*Exercise:* Your answer is a copy of every line in the records where "textarea" appears.

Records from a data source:
* * *
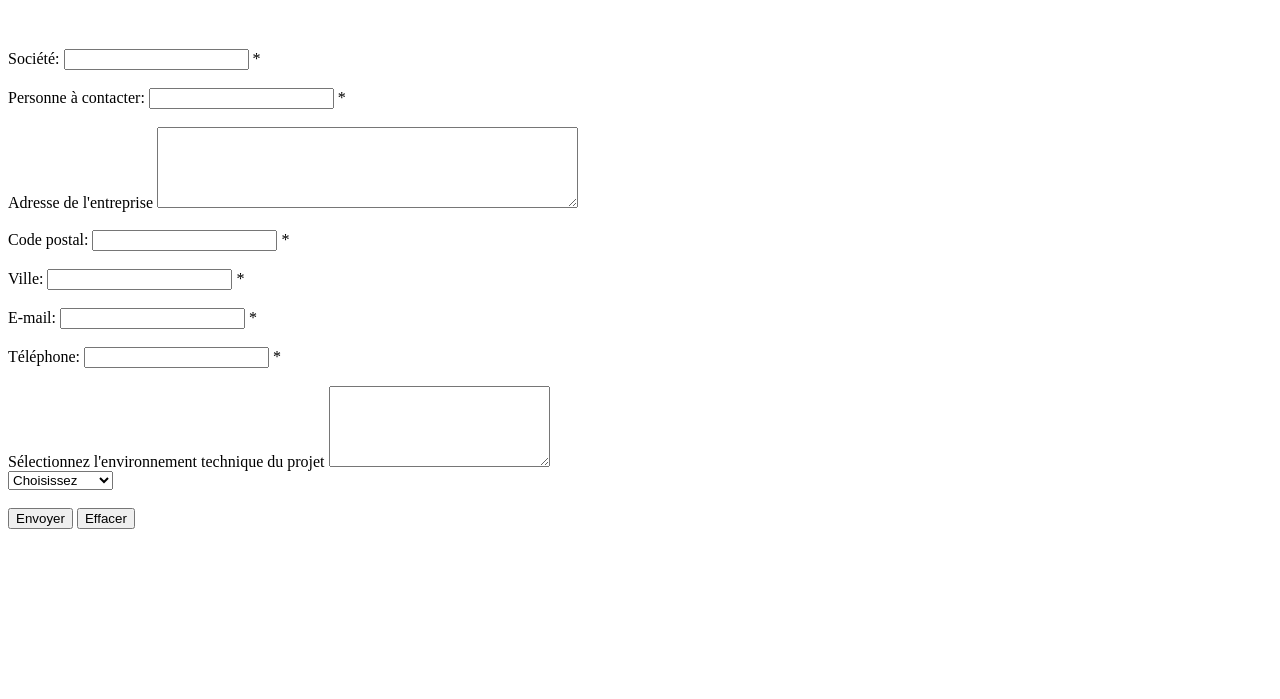
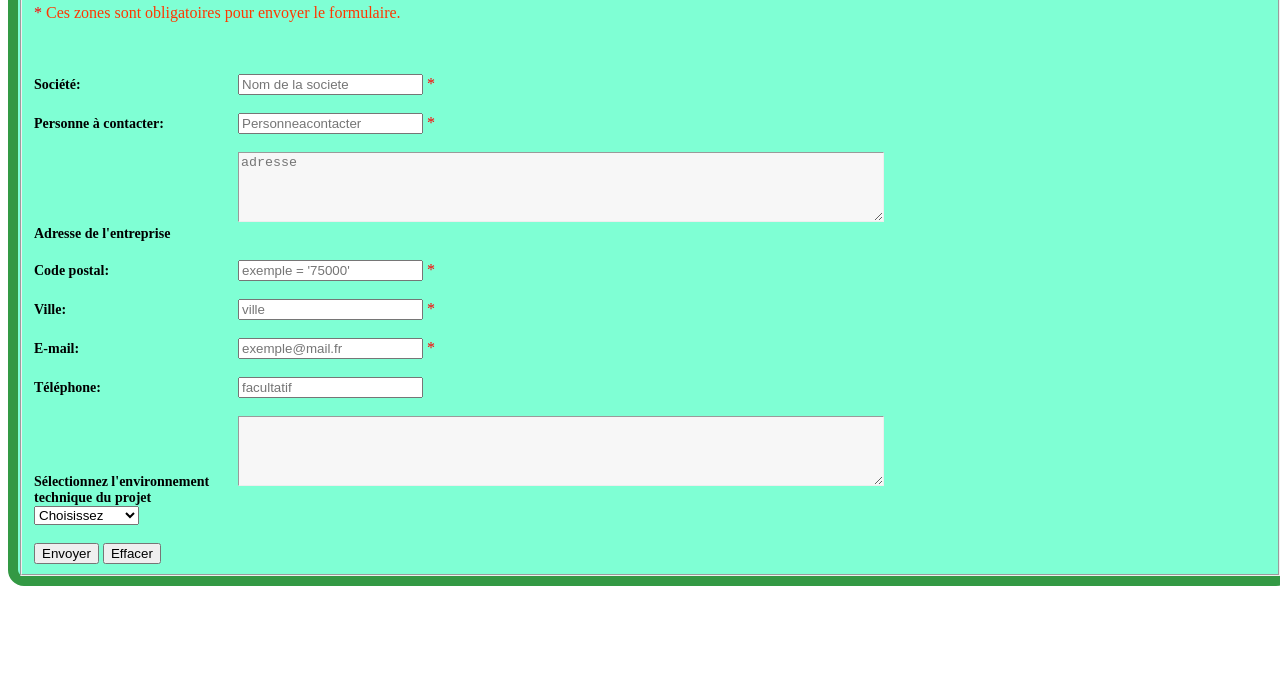
Before and after one commit to mbimba/JARDITOU, a plain HTML site: page JAVASCRIPT/Contact exo js17_lesformulaires.html in a window 1280 px wide. Shown: the part 101-800 px from the top of the page. Drawn offline with Linux system fonts and the light colour scheme.

Commit message:
ajout fichiers TD formulaire javascript

```diff
--- a/JAVASCRIPT/Contact exo js17_lesformulaires.css
+++ b/JAVASCRIPT/Contact exo js17_lesformulaires.css
@@ -1,2 +1,64 @@
 
-p { color: red}
+p { color: hwb(13 0% 0%)}
+
+
+ span{
+    color: rgb(255, 0, 0);
+ }
+
+
+label{
+width: 200px;
+display:inline-block;
+font-weight: bold;
+align-items:center;
+font-size: 14px;
+}
+
+.fin{
+    align-items: center;
+    flex: 100%;
+
+}
+
+
+textarea
+{
+    width: 50vw;
+    height: 5vw;
+    margin-bottom: 2vh;
+    margin-left:auto;
+    border: 1px inset;
+    background-color: #F7F7F7;
+    color: teal;
+}
+
+
+.ensemble{
+    background-color:aquamarine;
+    width: 100%;
+    border: 10px solid rgb(51, 153, 68);
+    border-radius: 1em;
+    border-top-right-radius: 10% 1%;
+}
+.debut{
+    background-color:aquamarine;
+    width: 100%;
+}
+
+
+
+
+
+
+/*
+colonnegauche
+label{
+    display:flex
+    max-width: 100%;
+height: auto;
+flex-direction: row-reverse;
+    float: row;
+    align-items:flex-end;
+}
+*/
--- a/JAVASCRIPT/Contact exo js17_lesformulaires.html
+++ b/JAVASCRIPT/Contact exo js17_lesformulaires.html
@@ -1,5 +1,6 @@
 <!DOCTYPE html>
 <html lang="fr">
+
 <head>
     <meta charset="UTF-8">
     <meta name="viewport" content="width=device-width, initial-scale=1.0">
@@ -8,35 +9,40 @@
 </head>
 
 <body>
-    <form>
-        <h1>Vos coordonnées:</h1>
-        <p>*Ces zones sont obligatoires pour envoyer le formulaire.</p> <br>
+    <form class="ensemble" method="post" action="traitement.php">
+        <fieldset>
+        <div class="debut"> <!-- Ici toute ma Colonne gauche-->
+            <h1>Vos coordonnées:</h1>
+            <p>
+                <span aria-label="required">*</span> Ces zones sont obligatoires pour envoyer le formulaire.
+            </p> <br>
+            <br>
+        </div>
+        <label class="colonnegauche" name="societe" for="societe">Société: </label>
+        <input class="colonnegauche" type="text" name="Société" value="" placeholder="Nom de la societe" required> <span aria-label="required"> * </span> <br>
         <br>
-        <label>Société:</label>
-        <input type="text" name="Société"> * <br>
+        <label for="Personneacontacter">Personne à contacter: </label>
+        <input type="text" name="Personneacontacter" value="" placeholder="Personneacontacter" required> <span aria-label="required" id="contactabsent" > * </span> <br>
         <br>
-        <label>Personne à contacter:</label>
-        <input type="text" name="Personne à contacter"> * <br>
+        <label for="adresse">Adresse de l'entreprise </label>
+        <textarea id="adresse" class="input" name="adresse" for="adresse" rows="5" cols="50" placeholder="adresse" required></textarea><br>
         <br>
-        <label for="adresse">Adresse de l'entreprise</label>
-        <textarea id="adresse" name="adresse" rows="5" cols="50"></textarea><br>
+        <label for="CP">Code postal: </label>
+        <input type="text" name="CP" value="" placeholder="exemple = '75000'" required> <span aria-label="required"> * </span>  <br>
         <br>
-        <label>Code postal:</label>
-        <input type="text" name="Code postal"> * <br>
+        <label for="ville">Ville: </label>
+        <input type="text" name="ville" id="ville" value="" placeholder="ville" required>  <span aria-label="required"> * </span> <br>
         <br>
-        <label>Ville:</label>
-        <input type="text" name="Ville"> * <br>
+        <label for="mail">E-mail:  </label>
+        <input type="text" name="mail" id="email" value="" placeholder="exemple@mail.fr" required> <span aria-label="required"> * </span>  <br>
         <br>
-        <label>E-mail:</label>
-        <input type="text" name="Email"> * <br>
+        <label for="tel">Téléphone: </label>
+        <input type="text" name="Téléphone" id="tel" value="" placeholder="facultatif">  <br>
         <br>
-        <label>Téléphone:</label>
-        <input type="text" name="Téléphone"> * <br>
-        <br>
-        <label for="environnement technique">Sélectionnez l'environnement technique du projet</label>
-        <textarea id="environnement" name="environnement" rows="5" cols="25"></textarea><br>
-        <select id="environnement technique">
-            <option value = "" selected>Choisissez</option><br>
+        <label class="colonnegauche" for="environnementtechnique">Sélectionnez l'environnement technique du projet</label>
+        <textarea class="colonnegauche" id="environnementtechnique" name="environnement" rows="5" cols="5"></textarea><br>
+        <select class="colonnegauche" id="environnement technique">
+            <option value="" selected>Choisissez</option><br>
             <option value="Access">Access</option>
             <option value="Java">Java</option>
             <option value="Delphi">Delphi</option>
@@ -50,12 +56,19 @@
             <option value="SQL Server">SQL Server</option>
             <option value="Oracle">Oracle</option>
             <option value="Autres...">Autres...</option>
+
         </select> <br>
         <br>
-        <input type="button" value="Envoyer">
-        <input type="button" value="Effacer"> <br>
+            <div class="fin">
+                <input type="button" value="Envoyer" id="boutondenvoi">
+                <input type="button" value="Effacer"> <br>
+            </div>
+        </div>
+    </fieldset>
+    </form>
 
-    </form>
+
+<script src="Contact exo js17_lesformulaires.js"></script>
 </body>
 
 </html>
--- a/JAVASCRIPT/Contact exo js17_lesformulaires.js
+++ b/JAVASCRIPT/Contact exo js17_lesformulaires.js
@@ -0,0 +1,48 @@
+// fichier Contact exo js17_lesformulaires.js
+document.Contact exo js17_lesformulaires;
+
+const societe= "x";         //dans le fichier html, soc correspond à société
+soc.length=1;
+console.log(soc);
+console.log(soc.length);
+
+var formValid = document.getElementById("boutondenvoi");
+var prenom = document.getElementById("prenom");
+var contactabsent = document.getElementById("contactabsent");
+var prenomValid = /^[a-zA-ZéèîïÉÈÎÏ][a-zéèêàçîï]+([-'\s][a-zA-ZéèîïÉÈÎÏ][a-zéèêàçîï]+)?$/;
+
+/*
+function
+// si le champ est vide
+if (prenomabsent){
+    prenomabsent
+}
+---------------
+function    testcode()              //pour tester le code postal
+{
+    var filtre = /[0-9]{5}/;
+    var CP = document.getElementById("code").value;
+    var result = filtre.test(CP);
+    if(!filtre.test(CP))
+        alert("Rensiegner un code postal valide (exemple : 75000)");
+    filtre.lastIndex;
+}
+----------------------
+function    testmail()      //pour tester le mail
+{
+    var filtre = /[@]{1}/;
+    var mail = document.getElementById("email").value;
+    var result = filtre.test(mail);
+    if(!filtre.test(mail))
+        alert("Email non valide, comprenant au moins '@'");
+    filtre.lastIndex;
+}
+----------------------
+function    ad()
+{
+    var ch = document.getElementById("selection").value;
+
+    if (ch != "choix")
+        document.getElementById("arEa").innerHTML = ch;
+}
+*/
```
* * *
*Task solution:*
+textarea
+        <textarea id="adresse" class="input" name="adresse" for="adresse" rows="5" cols="50" placeholder="adresse" required></textarea><br>
-        <textarea id="adresse" name="adresse" rows="5" cols="50"></textarea><br>
-        <textarea id="environnement" name="environnement" rows="5" cols="25"></textarea><br>
+        <textarea class="colonnegauche" id="environnementtechnique" name="environnement" rows="5" cols="5"></textarea><br>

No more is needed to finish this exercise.